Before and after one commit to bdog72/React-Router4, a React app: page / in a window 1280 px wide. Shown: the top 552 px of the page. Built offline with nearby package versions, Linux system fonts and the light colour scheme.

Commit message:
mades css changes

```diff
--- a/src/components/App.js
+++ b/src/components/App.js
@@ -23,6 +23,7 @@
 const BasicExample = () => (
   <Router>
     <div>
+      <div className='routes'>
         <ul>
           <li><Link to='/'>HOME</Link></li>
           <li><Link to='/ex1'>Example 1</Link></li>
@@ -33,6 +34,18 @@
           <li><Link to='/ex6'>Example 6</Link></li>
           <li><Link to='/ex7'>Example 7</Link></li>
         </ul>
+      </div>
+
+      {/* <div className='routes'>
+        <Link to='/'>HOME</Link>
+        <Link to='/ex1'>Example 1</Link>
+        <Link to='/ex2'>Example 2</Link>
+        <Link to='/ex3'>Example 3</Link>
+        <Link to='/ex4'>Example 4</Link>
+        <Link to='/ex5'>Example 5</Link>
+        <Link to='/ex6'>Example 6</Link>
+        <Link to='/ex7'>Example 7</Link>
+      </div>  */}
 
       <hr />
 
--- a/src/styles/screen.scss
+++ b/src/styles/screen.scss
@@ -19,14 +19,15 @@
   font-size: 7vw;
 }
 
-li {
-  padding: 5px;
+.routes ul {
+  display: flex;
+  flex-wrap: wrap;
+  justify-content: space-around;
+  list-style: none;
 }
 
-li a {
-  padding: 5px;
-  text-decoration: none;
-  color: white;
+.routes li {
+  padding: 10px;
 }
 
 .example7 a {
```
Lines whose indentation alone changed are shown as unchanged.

-------------------------

● **PROBLEM STATEMENT**: For each line above that contains "HOME", make a copy.

● **SOLUTION TO THIS EXERCISE**:
           <li><Link to='/'>HOME</Link></li>
+        <Link to='/'>HOME</Link>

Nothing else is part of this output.